In the records that follow, show each line where the word "family" is present.

§ Data excerpts:
- - - -
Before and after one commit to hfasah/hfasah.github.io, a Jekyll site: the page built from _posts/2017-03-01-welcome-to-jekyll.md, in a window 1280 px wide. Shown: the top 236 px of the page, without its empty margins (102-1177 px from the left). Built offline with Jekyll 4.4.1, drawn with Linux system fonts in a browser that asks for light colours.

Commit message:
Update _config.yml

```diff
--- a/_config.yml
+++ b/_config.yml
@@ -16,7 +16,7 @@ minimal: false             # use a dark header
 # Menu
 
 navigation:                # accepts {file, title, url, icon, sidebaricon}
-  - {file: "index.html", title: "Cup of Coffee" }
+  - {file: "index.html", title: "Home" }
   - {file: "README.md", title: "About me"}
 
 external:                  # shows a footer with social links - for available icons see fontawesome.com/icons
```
- - - -
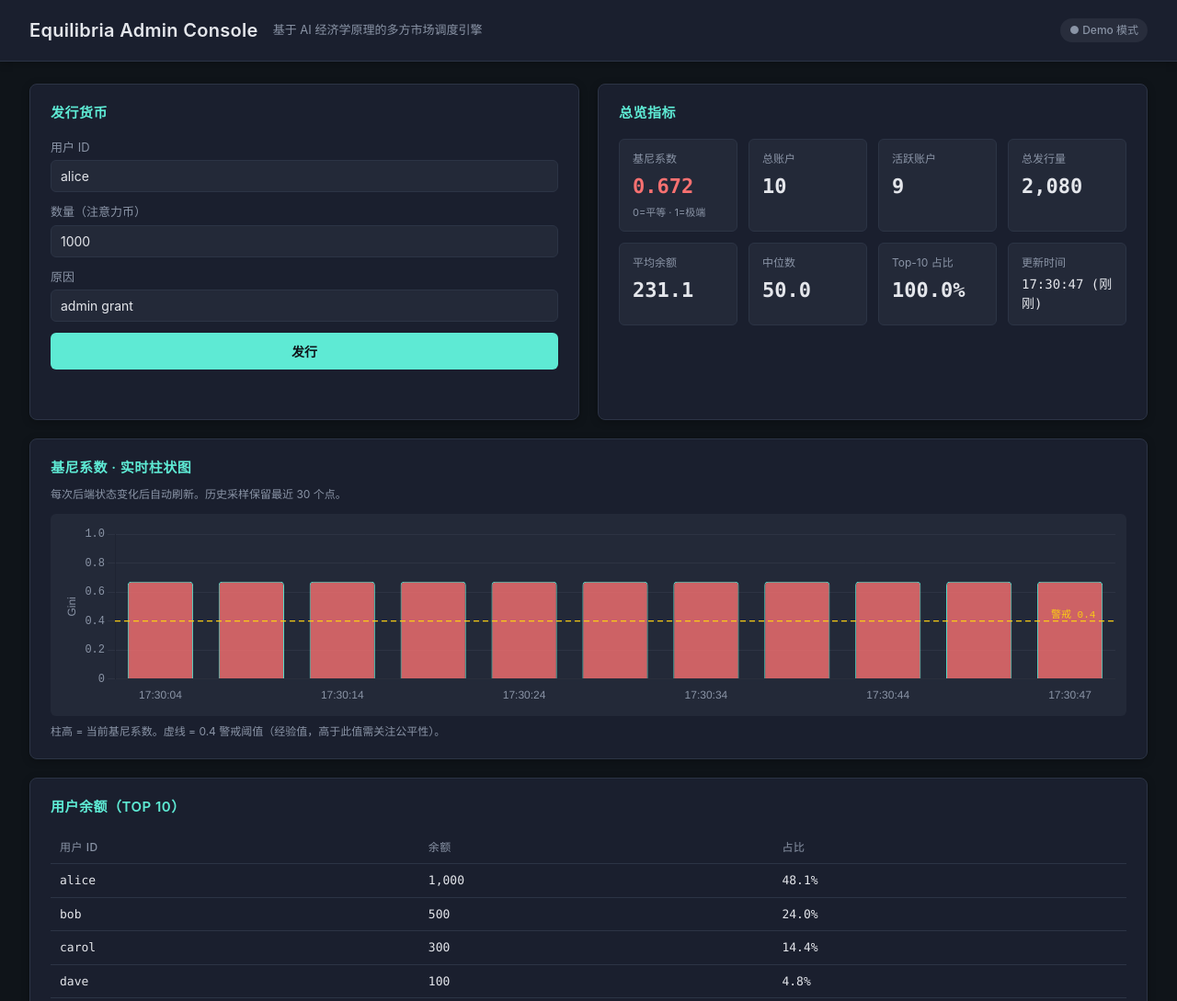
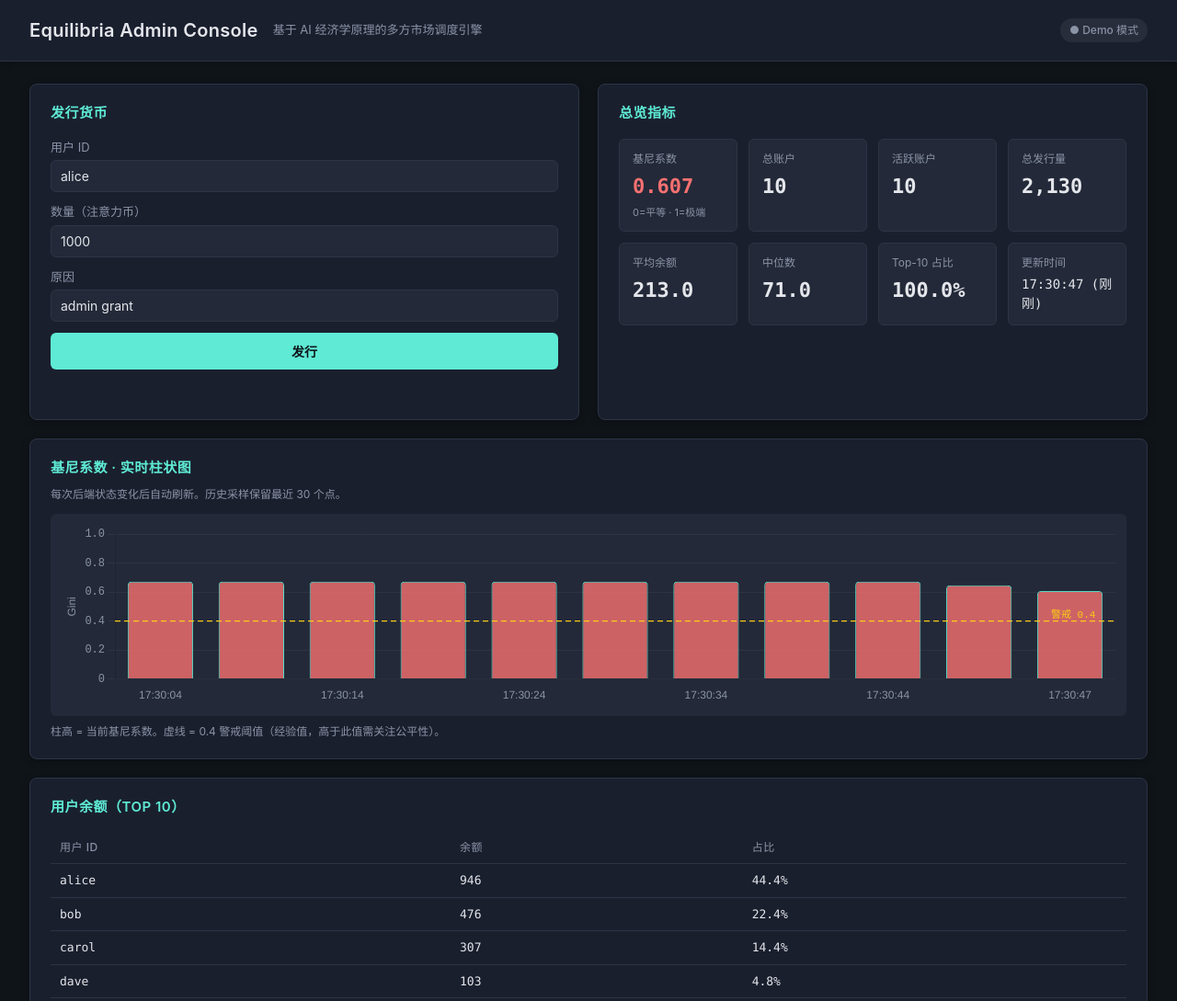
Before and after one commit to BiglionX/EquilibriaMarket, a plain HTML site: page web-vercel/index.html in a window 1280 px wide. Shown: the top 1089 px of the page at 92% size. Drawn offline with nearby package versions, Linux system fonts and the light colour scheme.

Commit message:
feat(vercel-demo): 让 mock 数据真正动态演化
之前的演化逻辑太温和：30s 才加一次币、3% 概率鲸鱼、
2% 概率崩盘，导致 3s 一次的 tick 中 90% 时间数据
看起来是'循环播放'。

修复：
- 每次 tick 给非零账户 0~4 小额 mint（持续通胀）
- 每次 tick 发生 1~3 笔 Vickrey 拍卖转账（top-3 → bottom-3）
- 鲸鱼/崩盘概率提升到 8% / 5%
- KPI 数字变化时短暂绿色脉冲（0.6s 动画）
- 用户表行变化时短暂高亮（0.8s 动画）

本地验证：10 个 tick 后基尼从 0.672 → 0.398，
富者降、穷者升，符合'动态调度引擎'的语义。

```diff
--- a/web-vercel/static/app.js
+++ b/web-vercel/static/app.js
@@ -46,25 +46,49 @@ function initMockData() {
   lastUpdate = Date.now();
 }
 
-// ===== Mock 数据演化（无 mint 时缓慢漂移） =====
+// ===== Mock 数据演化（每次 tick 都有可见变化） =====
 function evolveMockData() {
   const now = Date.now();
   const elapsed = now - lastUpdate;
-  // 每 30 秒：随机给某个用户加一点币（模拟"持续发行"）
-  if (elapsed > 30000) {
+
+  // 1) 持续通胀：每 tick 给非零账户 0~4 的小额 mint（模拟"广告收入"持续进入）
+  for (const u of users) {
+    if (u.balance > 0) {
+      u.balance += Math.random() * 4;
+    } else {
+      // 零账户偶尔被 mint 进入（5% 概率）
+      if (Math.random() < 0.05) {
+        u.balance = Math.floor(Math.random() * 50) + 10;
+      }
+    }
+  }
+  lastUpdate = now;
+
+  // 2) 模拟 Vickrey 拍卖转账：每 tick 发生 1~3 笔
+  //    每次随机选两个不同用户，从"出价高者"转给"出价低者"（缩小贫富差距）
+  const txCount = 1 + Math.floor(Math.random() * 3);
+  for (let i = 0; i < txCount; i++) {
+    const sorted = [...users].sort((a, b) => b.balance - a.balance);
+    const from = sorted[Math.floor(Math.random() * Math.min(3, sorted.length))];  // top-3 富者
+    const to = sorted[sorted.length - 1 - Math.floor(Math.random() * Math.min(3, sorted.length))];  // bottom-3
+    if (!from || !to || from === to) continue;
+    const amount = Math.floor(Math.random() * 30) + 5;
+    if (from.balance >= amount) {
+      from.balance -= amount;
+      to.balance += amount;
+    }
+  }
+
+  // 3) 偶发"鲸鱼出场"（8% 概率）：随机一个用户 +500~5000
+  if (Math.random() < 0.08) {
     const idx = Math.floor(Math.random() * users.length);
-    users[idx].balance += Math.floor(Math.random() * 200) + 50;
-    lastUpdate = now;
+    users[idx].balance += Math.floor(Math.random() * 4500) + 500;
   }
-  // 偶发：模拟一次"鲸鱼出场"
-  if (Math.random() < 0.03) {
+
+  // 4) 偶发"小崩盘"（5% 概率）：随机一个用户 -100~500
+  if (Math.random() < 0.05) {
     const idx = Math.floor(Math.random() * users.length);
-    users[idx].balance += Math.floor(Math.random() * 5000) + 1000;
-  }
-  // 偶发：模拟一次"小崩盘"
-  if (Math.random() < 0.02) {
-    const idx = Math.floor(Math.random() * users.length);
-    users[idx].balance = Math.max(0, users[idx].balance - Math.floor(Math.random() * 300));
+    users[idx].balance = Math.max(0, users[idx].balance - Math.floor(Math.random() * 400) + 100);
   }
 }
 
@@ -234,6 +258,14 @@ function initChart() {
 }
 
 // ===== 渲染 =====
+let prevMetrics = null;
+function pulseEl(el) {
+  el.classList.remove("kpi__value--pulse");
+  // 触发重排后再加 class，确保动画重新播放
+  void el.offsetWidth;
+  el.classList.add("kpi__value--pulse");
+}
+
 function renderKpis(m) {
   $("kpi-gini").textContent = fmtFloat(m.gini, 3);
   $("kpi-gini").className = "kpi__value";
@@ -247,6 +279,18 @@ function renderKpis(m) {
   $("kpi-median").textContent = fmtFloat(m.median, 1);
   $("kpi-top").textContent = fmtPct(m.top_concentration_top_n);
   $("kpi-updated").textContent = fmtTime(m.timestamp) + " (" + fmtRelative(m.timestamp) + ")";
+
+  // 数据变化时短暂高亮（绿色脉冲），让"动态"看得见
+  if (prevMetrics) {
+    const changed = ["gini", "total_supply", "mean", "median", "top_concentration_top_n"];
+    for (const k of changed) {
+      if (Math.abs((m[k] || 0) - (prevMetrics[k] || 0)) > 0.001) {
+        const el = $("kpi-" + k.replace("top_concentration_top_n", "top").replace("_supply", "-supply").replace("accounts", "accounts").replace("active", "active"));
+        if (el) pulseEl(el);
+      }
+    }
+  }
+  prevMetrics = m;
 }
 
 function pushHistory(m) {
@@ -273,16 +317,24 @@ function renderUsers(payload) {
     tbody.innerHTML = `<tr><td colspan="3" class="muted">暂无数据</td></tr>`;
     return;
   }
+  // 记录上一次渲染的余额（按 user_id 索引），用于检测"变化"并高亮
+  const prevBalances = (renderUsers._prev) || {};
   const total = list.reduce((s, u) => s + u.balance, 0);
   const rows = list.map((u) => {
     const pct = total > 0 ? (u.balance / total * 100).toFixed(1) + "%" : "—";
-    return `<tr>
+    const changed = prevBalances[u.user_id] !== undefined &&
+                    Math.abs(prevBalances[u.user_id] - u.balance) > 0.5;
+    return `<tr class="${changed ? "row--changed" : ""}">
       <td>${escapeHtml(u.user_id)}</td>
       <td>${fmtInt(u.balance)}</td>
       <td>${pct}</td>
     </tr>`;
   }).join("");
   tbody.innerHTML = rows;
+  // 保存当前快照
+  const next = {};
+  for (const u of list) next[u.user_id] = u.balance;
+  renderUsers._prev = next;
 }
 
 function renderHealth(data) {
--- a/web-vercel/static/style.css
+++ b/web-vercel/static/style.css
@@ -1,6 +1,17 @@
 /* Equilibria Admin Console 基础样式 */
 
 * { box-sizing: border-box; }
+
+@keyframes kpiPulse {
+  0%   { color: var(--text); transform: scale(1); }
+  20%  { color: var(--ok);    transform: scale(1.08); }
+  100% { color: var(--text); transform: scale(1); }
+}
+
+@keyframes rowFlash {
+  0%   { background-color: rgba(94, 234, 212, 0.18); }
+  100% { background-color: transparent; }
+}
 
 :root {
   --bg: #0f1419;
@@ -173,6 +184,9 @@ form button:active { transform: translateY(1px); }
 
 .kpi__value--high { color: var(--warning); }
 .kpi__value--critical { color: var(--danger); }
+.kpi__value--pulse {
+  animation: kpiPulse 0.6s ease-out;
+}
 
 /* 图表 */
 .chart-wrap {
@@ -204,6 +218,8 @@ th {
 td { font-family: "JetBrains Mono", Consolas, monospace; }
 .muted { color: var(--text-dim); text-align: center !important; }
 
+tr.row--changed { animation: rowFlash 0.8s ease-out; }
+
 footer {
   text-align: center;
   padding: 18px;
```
- - - -
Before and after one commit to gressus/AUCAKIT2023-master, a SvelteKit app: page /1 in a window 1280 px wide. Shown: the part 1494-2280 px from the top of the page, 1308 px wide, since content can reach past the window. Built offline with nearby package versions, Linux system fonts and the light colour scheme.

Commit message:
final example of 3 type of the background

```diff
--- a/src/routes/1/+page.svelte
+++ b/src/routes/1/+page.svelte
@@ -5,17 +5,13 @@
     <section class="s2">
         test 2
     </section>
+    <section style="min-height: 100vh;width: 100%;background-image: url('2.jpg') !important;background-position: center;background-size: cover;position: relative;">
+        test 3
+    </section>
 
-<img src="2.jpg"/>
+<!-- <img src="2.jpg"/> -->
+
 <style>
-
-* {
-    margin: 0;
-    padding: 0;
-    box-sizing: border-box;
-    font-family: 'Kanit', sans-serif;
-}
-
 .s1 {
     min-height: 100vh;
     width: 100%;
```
- - - -
§ Answer section:
 td { font-family: "JetBrains Mono", Consolas, monospace; }
-    font-family: 'Kanit', sans-serif;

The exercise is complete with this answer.